_HOW TO COMPLETE THIS TASK_:
A complete answer includes every line below with the word "part".

[Opening GIVEN DATA section]

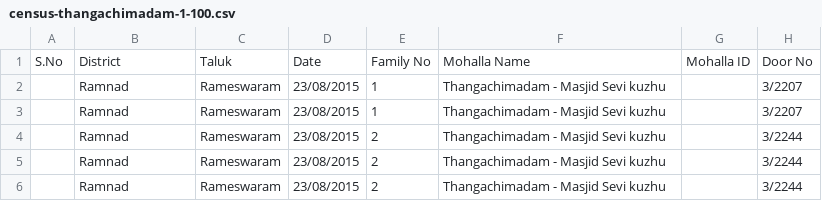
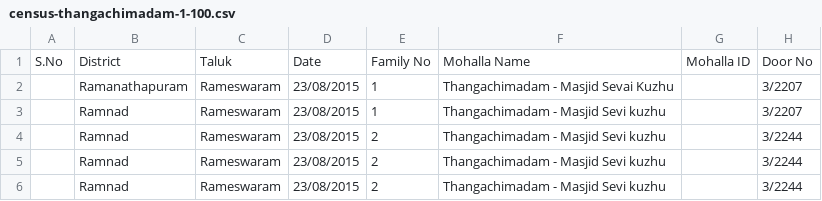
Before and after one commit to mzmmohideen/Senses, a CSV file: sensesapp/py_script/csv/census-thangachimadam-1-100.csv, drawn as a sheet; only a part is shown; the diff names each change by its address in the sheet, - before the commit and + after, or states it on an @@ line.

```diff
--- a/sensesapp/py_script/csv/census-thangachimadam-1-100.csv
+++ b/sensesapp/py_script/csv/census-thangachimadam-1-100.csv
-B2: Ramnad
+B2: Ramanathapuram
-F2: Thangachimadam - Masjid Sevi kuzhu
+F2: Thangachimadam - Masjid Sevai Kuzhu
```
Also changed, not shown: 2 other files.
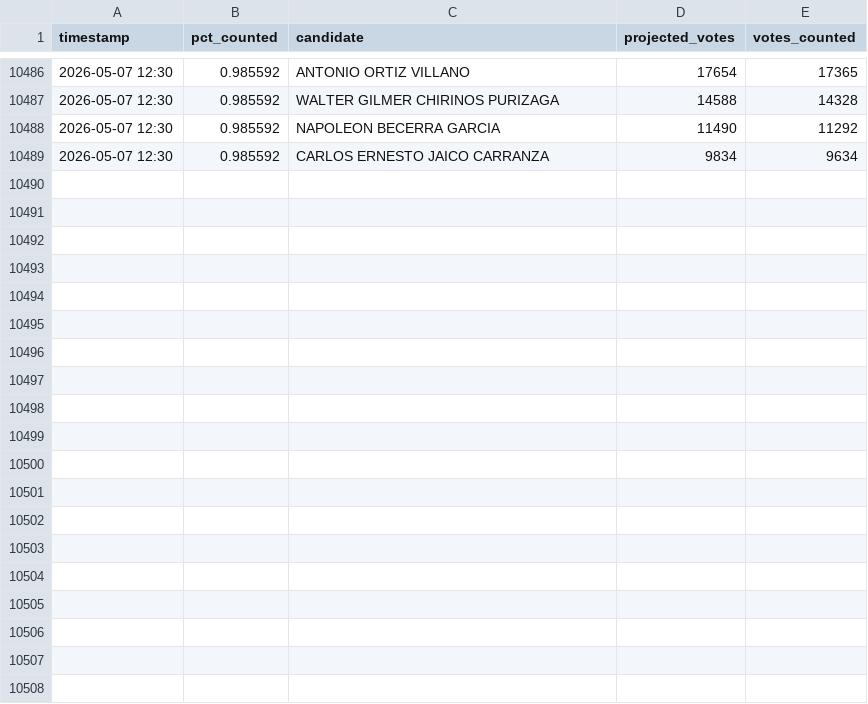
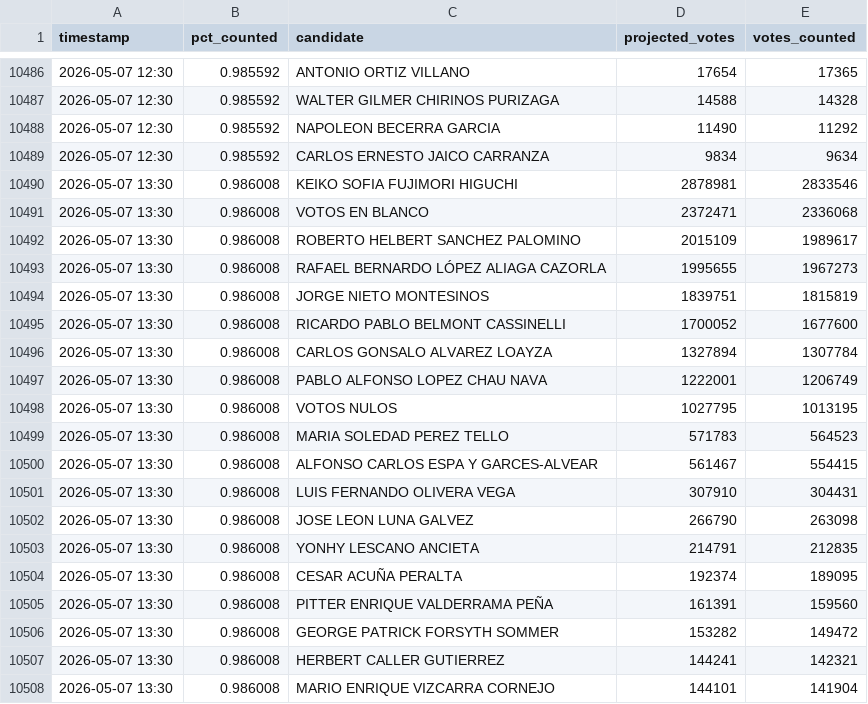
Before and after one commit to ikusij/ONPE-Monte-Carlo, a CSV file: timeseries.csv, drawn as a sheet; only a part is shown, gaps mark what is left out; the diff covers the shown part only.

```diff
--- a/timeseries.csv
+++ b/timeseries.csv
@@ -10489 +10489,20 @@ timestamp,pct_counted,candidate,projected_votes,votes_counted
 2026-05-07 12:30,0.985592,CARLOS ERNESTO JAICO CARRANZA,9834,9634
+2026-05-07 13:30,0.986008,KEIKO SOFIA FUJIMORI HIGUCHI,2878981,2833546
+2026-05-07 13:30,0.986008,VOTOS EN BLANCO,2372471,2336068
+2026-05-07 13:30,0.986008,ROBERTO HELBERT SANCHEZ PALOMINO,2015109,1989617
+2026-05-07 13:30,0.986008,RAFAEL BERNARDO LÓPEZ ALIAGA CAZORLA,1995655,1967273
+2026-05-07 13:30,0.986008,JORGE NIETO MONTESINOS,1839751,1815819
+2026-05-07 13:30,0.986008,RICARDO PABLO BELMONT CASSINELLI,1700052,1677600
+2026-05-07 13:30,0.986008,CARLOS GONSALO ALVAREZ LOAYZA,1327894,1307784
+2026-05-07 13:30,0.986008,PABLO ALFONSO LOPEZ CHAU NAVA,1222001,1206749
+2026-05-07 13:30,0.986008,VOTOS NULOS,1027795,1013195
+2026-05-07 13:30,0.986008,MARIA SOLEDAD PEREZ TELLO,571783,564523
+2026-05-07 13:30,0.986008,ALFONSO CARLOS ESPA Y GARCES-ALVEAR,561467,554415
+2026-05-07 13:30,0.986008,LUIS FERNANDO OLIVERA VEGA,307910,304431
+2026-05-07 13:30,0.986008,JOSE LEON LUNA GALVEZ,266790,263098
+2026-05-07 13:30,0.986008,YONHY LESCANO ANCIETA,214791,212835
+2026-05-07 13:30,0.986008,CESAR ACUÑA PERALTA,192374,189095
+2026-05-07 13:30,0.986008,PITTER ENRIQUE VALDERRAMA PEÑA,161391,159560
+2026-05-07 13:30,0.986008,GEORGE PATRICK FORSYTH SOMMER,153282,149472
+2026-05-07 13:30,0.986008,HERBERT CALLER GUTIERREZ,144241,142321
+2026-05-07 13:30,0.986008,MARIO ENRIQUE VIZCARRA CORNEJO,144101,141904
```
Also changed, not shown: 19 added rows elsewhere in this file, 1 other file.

[Closing GIVEN DATA section]
[Opening GIVEN DATA section]

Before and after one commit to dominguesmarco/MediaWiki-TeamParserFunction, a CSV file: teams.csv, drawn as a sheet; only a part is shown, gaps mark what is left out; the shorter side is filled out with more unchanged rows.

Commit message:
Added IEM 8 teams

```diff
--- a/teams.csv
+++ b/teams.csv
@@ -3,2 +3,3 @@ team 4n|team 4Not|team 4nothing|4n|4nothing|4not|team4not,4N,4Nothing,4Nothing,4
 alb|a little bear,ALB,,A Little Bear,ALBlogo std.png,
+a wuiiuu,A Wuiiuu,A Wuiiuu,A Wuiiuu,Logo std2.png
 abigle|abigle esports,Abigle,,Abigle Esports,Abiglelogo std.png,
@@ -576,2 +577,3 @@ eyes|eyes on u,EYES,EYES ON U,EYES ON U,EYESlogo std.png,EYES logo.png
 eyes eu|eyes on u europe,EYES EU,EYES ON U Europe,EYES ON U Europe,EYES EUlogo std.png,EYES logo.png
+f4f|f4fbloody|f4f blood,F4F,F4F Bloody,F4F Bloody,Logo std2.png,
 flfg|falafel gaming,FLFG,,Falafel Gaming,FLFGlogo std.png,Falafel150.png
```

[Closing GIVEN DATA section]

_EXERCISE OUTPUT_:
Before and after one commit to mzmmohideen/Senses, a CSV file: sensesapp/py_script/csv/census-thangachimadam-1-100.csv, drawn as a sheet; only a part is shown; the diff names each change by its address in the sheet, - before the commit and + after, or states it on an @@ line.
Before and after one commit to ikusij/ONPE-Monte-Carlo, a CSV file: timeseries.csv, drawn as a sheet; only a part is shown, gaps mark what is left out; the diff covers the shown part only.
Before and after one commit to dominguesmarco/MediaWiki-TeamParserFunction, a CSV file: teams.csv, drawn as a sheet; only a part is shown, gaps mark what is left out; the shorter side is filled out with more unchanged rows.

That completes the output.